Broad-impact Tech Against AMR Threat
According to one of the most comprehensive studies of antimicrobial resistance (AMR), 4.95 million deaths were associated with – including 1.27 million deaths attributed to – bacterial AMR in 2019. Forecasts show that by 2050, the Asia Pacific region will account for 47 per cent of AMR-related deaths worldwide. Left unaddressed, AMR-related costs in Asia are projected to rise from $550 billion to $700 billion by 2050, absorbing 0.8 per cent to 1 per cent of regional gross domestic product (GDP).
As the rapidly growing AMR threat transcends geography, economic status, and culture, we must find novel solutions that can be rapidly translated to commercial products for public health.
Singapore recognises the urgency of this AMR issue, with a robust suite of education, infection control, and research programmes implemented by local ministries and agencies responsible for human health, animal health, food and the environment.
AMR is a ‘hidden pandemic’ that affects all forms of infectious disease: viruses, bacteria and parasites. These pathogens are all capable of developing resistance to vaccines and drugs, with the situation exacerbated by the overuse of antibiotics.

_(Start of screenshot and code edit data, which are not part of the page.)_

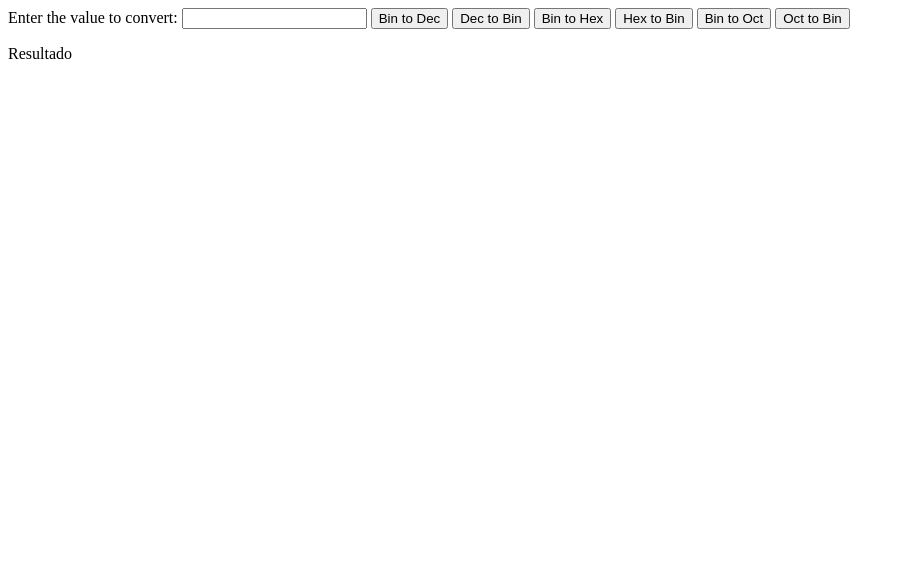
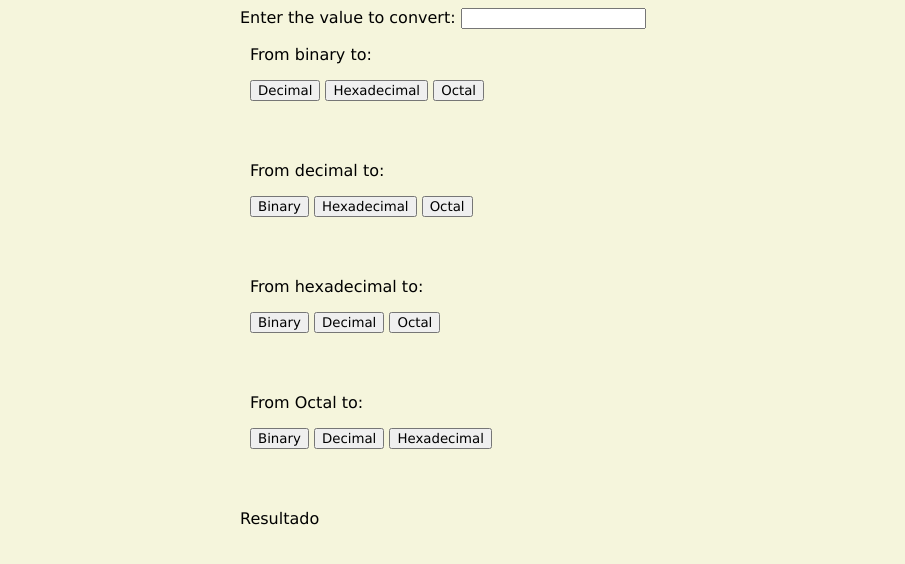
Before and after one commit to GonzoVM/bin2dec, a plain HTML site: page public/index.html in a window 1280 px wide. Shown: the whole page, without its empty margins (0-905 px from the left). Drawn offline with Linux system fonts and the light colour scheme.

Commit message:
added css file in a new branch

```diff
--- a/public/index.html
+++ b/public/index.html
@@ -4,17 +4,46 @@
         <meta charset="UTF-8"/>
         <script src="../src/excep_handl.js"></script>
         <script src="../src/calc_opt.js"></script>
+        <link rel="stylesheet" href="../src/styles.css">
     </head>
     <body>
         <noscript>Activate javascript on your browser to run this app.</noscript>
-        <label for="Bin2Dec">Enter the value to convert:</label>
-        <input type="text" id="num" name="name" required minlength="1" maxlength="16" size="20" />
-        <input type="button" value="Bin to Dec" onclick="bin2Dec(document.getElementById('num').value)"/>
-        <input type="button" value="Dec to Bin" onclick="dec2Bin(document.getElementById('num').value)"/>
-        <input type="button" value="Bin to Hex" onclick="bin2Hex(document.getElementById('num').value)"/>
-        <input type="button" value="Hex to Bin" onclick="hex2Bin(document.getElementById('num').value)"/>
-        <input type="button" value="Bin to Oct" onclick="bin2Oct(document.getElementById('num').value)"/>
-        <input type="button" value="Oct to Bin" onclick="oct2Bin(document.getElementById('num').value)"/>
-        <p id="conver">Resultado</p>
+        <div id="container">
+            <label for="num">Enter the value to convert:</label>
+            <input type="text" id="num" name="name" required minlength="1" maxlength="16" size="20" />
+            <div class="button-group">
+                    <p>From binary to:</p>
+                <div id="bin">
+                    <input type="button" value="Decimal" onclick="bin2Dec(document.getElementById('num').value)"/>
+                    <input type="button" value="Hexadecimal" onclick="bin2Hex(document.getElementById('num').value)"/>
+                    <input type="button" value="Octal" onclick="bin2Oct(document.getElementById('num').value)"/>
+                </div>
+            </div>
+            <div class="button-group">
+                <p>From decimal to:</p>
+                <div id="dec">
+                    <input type="button" value="Binary" onclick="dec2Bin(document.getElementById('num').value)"/>
+                    <input type="button" value="Hexadecimal" onclick="dec2Hex(document.getElementById('num').value)"/>
+                    <input type="button" value="Octal" onclick="dec2Oct(document.getElementById('num').value)"/>
+                </div>
+            </div>
+            <div class="button-group">
+                <p>From hexadecimal to:</p>
+                <div id="hex">
+                    <input type="button" value="Binary" onclick="hex2Bin(document.getElementById('num').value)"/>
+                    <input type="button" value="Decimal" onclick="hex2Dec(document.getElementById('num').value)"/>
+                    <input type="button" value="Octal" onclick="hex2Oct(document.getElementById('num').value)"/>
+                </div>
+            </div>
+            <div class="button-group">
+                <p>From Octal to:</p>
+                <div id="oct">
+                    <input type="button" value="Binary" onclick="oct2Bin(document.getElementById('num').value)"/>
+                    <input type="button" value="Decimal" onclick="oct2Dec(document.getElementById('num').value)"/>
+                    <input type="button" value="Hexadecimal" onclick="oct2Hex(document.getElementById('num').value)"/>
+                </div>
+            </div>
+            <p id="conver">Resultado</p>
+        </div>
     </body>
 </html>
--- a/src/calc_opt.js
+++ b/src/calc_opt.js
@@ -13,7 +13,6 @@ function bin2Dec(num) {
     } else {
         document.getElementById("conver").innerHTML="You entered a non binary number. Binary numbers only use 0 and 1.";
     };
-
 }
 
 function dec2Bin(num) {
@@ -98,6 +97,107 @@ function oct2Bin(num) {
         document.getElementById("result").innerHTML=binary;
         return binary;
     } else {
-        document.getElementById("conver").innerHTML="You entered a non octal number. Octal numbers only use 0 to 8.";
+        document.getElementById("conver").innerHTML="You entered a non octal number. Octal numbers only use 0 to 7.";
     };
 }
+
+function dec2Hex(num) {
+    let hexadecimal = "";
+    let decimal = num;
+
+    if(excepHandler(decimal, "dec")) {
+        // js parseint to convert a base 10 number to base 16.
+        hexadecimal = parseInt(decimal,10).toString(16).toUpperCase();
+
+        // modifies the html file with the result.
+        document.getElementById("conver").innerHTML="This number in hexadecimal is: <span id='result'></span>";
+        document.getElementById("result").innerHTML=hexadecimal;
+        return hexadecimal;
+    } else {
+        document.getElementById("conver").innerHTML="You entered a non decimal number.";
+    };
+}
+
+function hex2Dec(num) {
+    let decimal = 0;
+    let hexadecimal = num;
+
+    if(excepHandler(hexadecimal, "hex")){
+        // js parseint to translate a base 16 number to base 10.
+        decimal = parseInt(hexadecimal, 16);
+
+        // modifies the html file with the result.
+        document.getElementById("conver").innerHTML="This number in decimal is: <span id='result'></span>";
+        document.getElementById("result").innerHTML=decimal;
+        return decimal;
+    } else {
+        document.getElementById("conver").innerHTML="You entered a non hexadeimal number. Hex numbers only use 0 to 9 and A to F.";
+    };
+}
+
+function dec2Oct(num) {
+    let octal;
+    let decimal = num;
+
+    if(excepHandler(decimal, "dec")){
+        // js parseint to translate a base 10 number to base 8.
+        octal = parseInt(decimal,10).toString(8);
+
+        // modifies the html file with the result.
+        document.getElementById("conver").innerHTML="This number in octal is: <span id='result'></span>";
+        document.getElementById("result").innerHTML=octal;
+        return octal;
+    } else {
+        document.getElementById("conver").innerHTML="You entered a non decimal number.";
+    };
+}
+
+function oct2Dec(num) {
+    let decimal = "";
+    let octal = num;
+
+    if(excepHandler(octal, "oct")) {
+        // js parseint to convert a base 8 number to base 10.
+        decimal = parseInt(octal,8);
+
+        // modifies the html file with the result.
+        document.getElementById("conver").innerHTML="This number in decimal is: <span id='result'></span>";
+        document.getElementById("result").innerHTML=decimal;
+        return decimal;
+    } else {
+        document.getElementById("conver").innerHTML="You entered a non octal number. Octal numbers only use 0 to 7.";
+    };
+}
+function hex2Oct(num) {
+    let octal;
+    let hexadecimal = num;
+
+    if(excepHandler(hexadecimal, "hex")){
+        // js parseint to translate a base 16 number to base 8.
+        octal = parseInt(hexadecimal,16).toString(8);
+
+        // modifies the html file with the result.
+        document.getElementById("conver").innerHTML="This number in octal is: <span id='result'></span>";
+        document.getElementById("result").innerHTML=octal;
+        return octal;
+    } else {
+        document.getElementById("conver").innerHTML="You entered a non hexadeimal number. Hex numbers only use 0 to 9 and A to F.";
+    };
+}
+
+function oct2Hex(num) {
+    let hexadecimal = "";
+    let octal = num;
+
+    if(excepHandler(octal, "oct")) {
+        // js parseint to convert a base 16 number to base 10.
+        hexadecimal = parseInt(octal,8).toString(16).toUpperCase();
+
+        // modifies the html file with the result.
+        document.getElementById("conver").innerHTML="This number in hexadecimal is: <span id='result'></span>";
+        document.getElementById("result").innerHTML=hexadecimal;
+        return hexadecimal;
+    } else {
+        document.getElementById("conver").innerHTML="You entered a non octal number. Octal numbers only use 0 to 7.";
+    };
+}
--- a/src/excep_handl.js
+++ b/src/excep_handl.js
@@ -43,7 +43,7 @@ function excepHandler(num, opt) {
     if(opt == "oct") {
         for(let i = 0; i < num.toString().length; i++) {
             let j = num.toString()[i];
-            if(j >= 0 && j <= 8) {
+            if(j >= 0 && j <= 7) {
                 continue;
             } else {
                 return false;
--- /dev/null
+++ b/src/styles.css
@@ -0,0 +1,20 @@
+body {
+    background-color: beige;
+    font-family: Verdana, sans-serif;
+}
+
+#container{
+    margin: auto;
+    width: 800px;
+}
+.button-group {
+    position: relative;
+    /* display: flex; */
+    margin: 10px;
+    width: 400px;
+    height: 100px;
+}
+.button-group input{
+    position: relative;
+    font-family: Verdana, Geneva, Tahoma, sans-serif;
+}
```
Also changed, not shown: 1 other file.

Emerging Antimicrobials and Diagnostics in AMR 2023
International Matchmaking Symposium EADA 2023
Amsterdam, The Netherlands